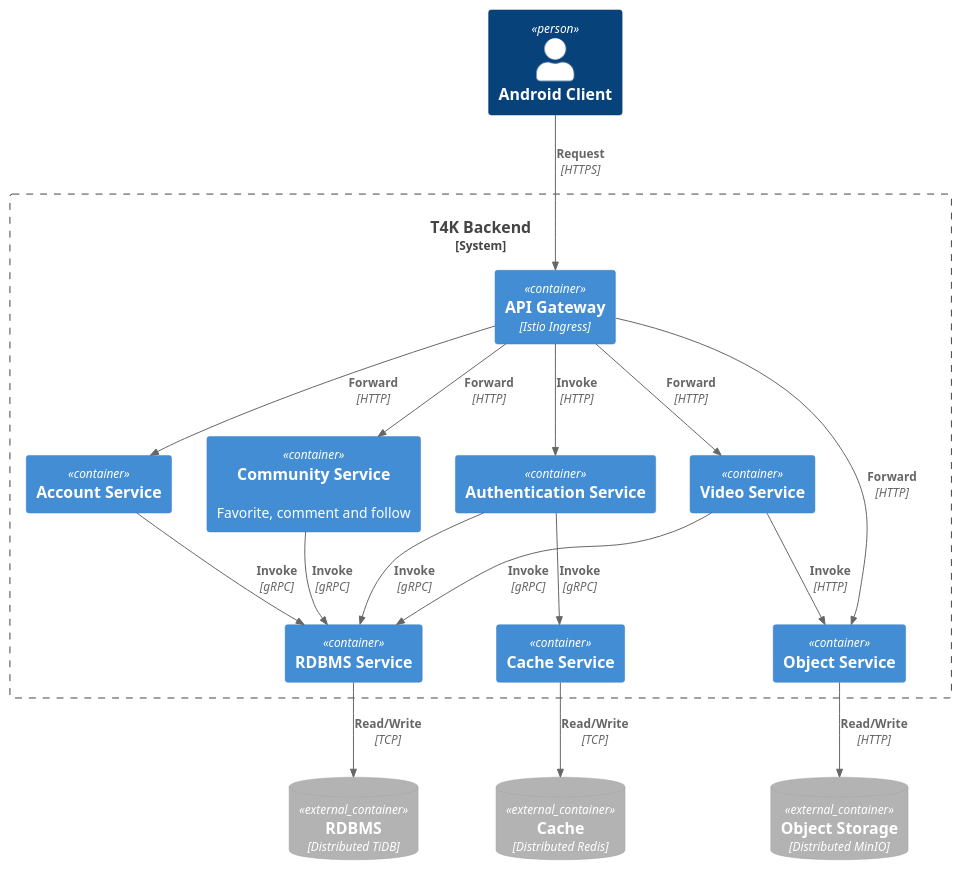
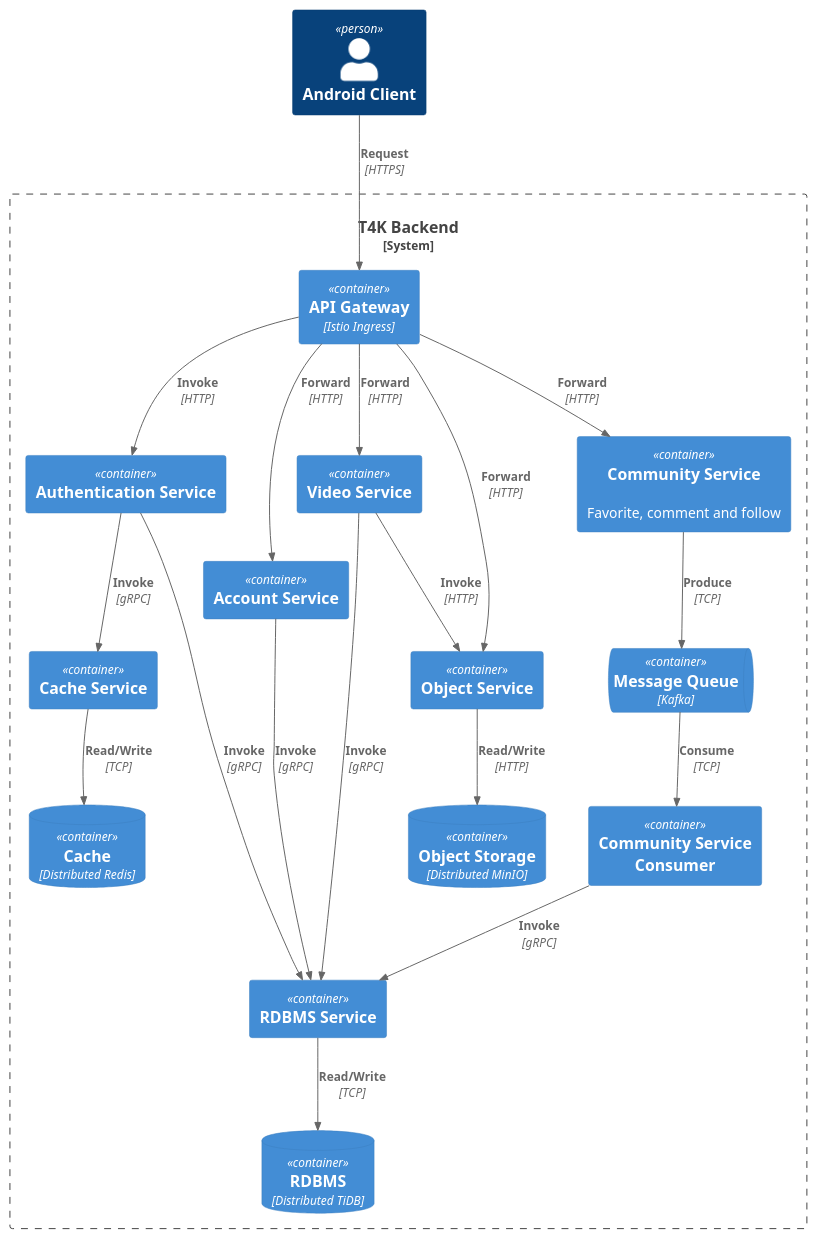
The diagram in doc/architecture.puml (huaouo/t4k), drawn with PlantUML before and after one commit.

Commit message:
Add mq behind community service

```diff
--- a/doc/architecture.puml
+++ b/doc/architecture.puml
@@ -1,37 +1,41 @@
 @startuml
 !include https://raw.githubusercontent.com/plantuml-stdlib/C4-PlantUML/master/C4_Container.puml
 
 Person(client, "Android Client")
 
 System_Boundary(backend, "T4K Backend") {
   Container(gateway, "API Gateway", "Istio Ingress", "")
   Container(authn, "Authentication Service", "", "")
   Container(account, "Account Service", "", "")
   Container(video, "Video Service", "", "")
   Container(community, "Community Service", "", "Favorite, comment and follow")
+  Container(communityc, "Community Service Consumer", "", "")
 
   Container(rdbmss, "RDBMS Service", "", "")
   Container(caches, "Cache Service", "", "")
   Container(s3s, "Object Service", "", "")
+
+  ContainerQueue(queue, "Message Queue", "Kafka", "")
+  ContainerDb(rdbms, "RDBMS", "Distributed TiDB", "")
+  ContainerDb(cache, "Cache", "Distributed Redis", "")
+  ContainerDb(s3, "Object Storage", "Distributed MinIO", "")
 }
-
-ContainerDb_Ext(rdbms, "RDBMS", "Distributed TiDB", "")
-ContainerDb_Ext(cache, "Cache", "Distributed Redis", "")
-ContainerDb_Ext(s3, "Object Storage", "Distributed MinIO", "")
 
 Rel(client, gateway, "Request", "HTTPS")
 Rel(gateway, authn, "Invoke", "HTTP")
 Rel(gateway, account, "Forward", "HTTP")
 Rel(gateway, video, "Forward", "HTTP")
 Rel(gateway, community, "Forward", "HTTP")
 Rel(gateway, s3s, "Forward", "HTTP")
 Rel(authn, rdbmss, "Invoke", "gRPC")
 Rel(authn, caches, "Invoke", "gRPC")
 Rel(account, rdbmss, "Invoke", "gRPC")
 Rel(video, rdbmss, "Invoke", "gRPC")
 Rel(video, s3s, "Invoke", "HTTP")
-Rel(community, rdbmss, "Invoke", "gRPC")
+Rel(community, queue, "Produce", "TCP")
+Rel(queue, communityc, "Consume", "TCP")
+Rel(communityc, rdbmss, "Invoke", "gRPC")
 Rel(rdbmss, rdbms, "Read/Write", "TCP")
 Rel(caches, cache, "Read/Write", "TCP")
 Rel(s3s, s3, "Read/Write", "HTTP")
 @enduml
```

________________________

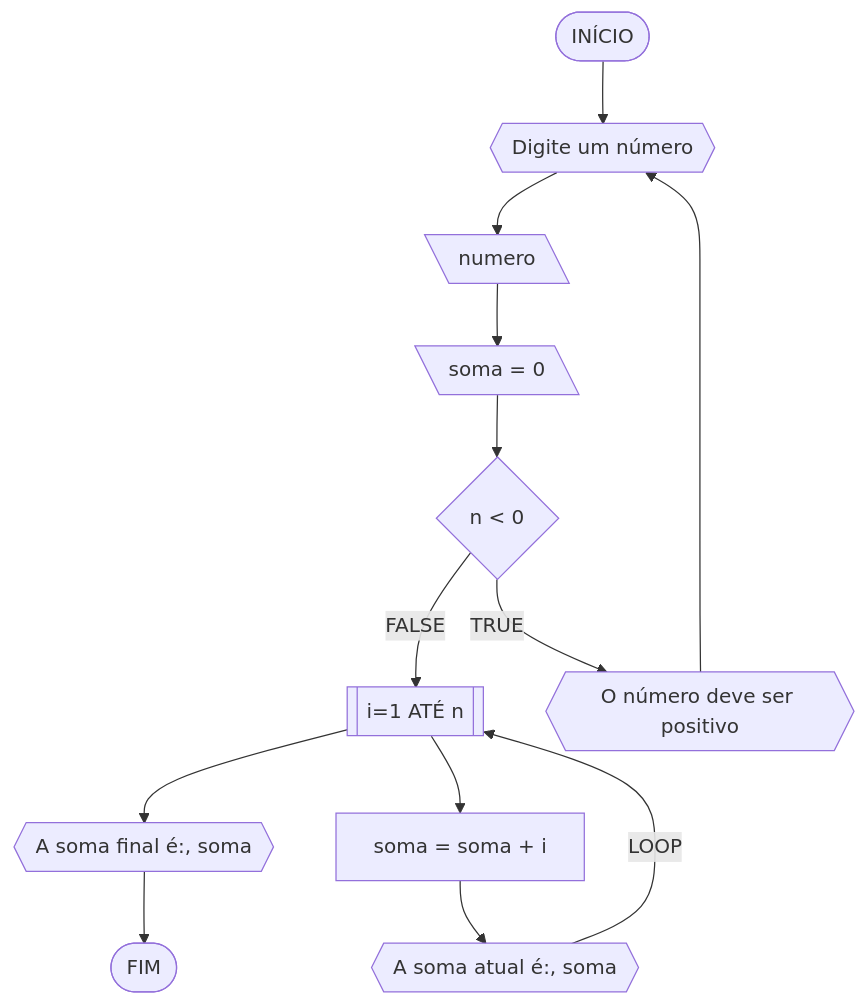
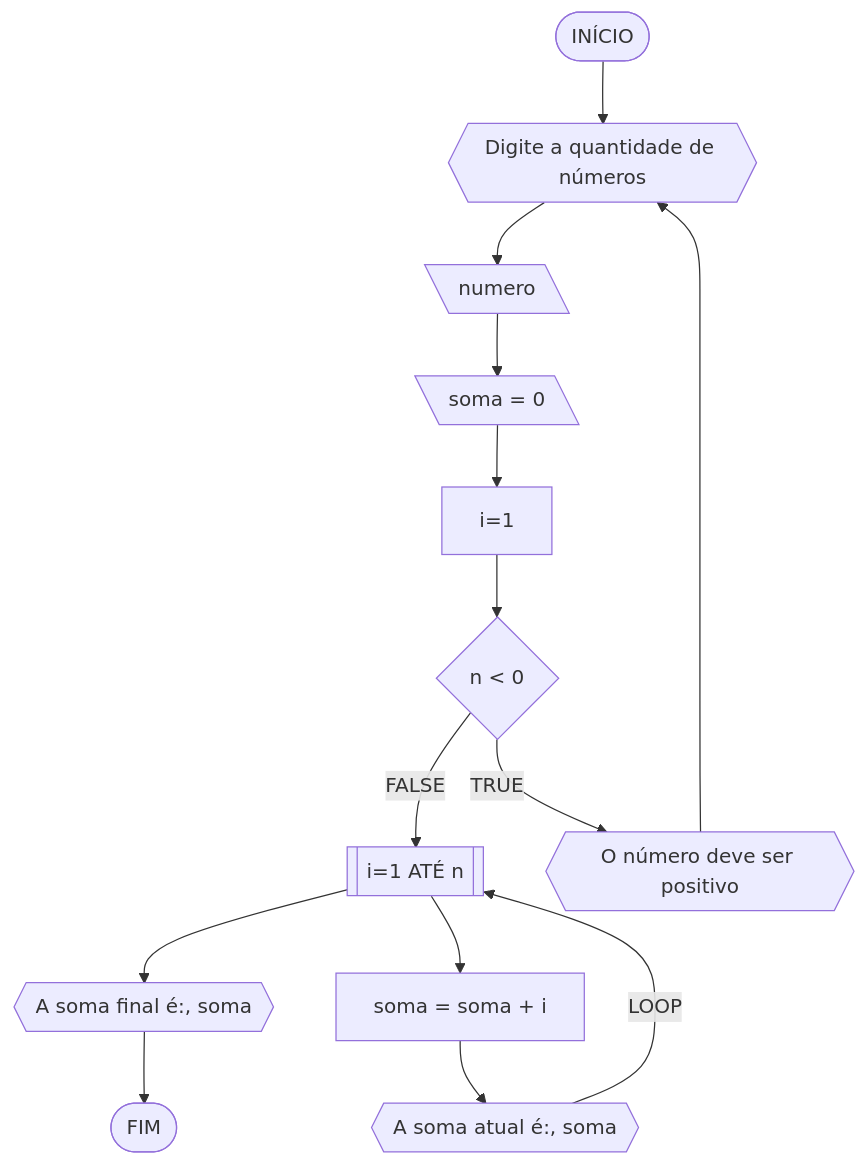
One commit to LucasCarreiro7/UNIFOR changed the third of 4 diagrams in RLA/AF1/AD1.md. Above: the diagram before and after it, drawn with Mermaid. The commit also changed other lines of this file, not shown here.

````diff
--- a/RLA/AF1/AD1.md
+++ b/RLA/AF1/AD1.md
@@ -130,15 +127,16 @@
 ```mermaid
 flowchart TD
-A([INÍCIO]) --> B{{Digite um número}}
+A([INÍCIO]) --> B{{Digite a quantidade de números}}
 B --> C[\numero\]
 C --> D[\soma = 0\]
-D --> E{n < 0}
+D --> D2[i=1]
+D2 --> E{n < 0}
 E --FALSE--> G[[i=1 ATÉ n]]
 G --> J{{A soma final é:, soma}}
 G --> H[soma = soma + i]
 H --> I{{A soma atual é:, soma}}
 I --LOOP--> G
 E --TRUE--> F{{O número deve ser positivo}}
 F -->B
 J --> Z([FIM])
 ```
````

________________________

● Problem to work on
Only lines with the string "MinIO" are wanted; please find each one in the listing and copy it.

● Your solution
+  ContainerDb(s3, "Object Storage", "Distributed MinIO", "")
-ContainerDb_Ext(s3, "Object Storage", "Distributed MinIO", "")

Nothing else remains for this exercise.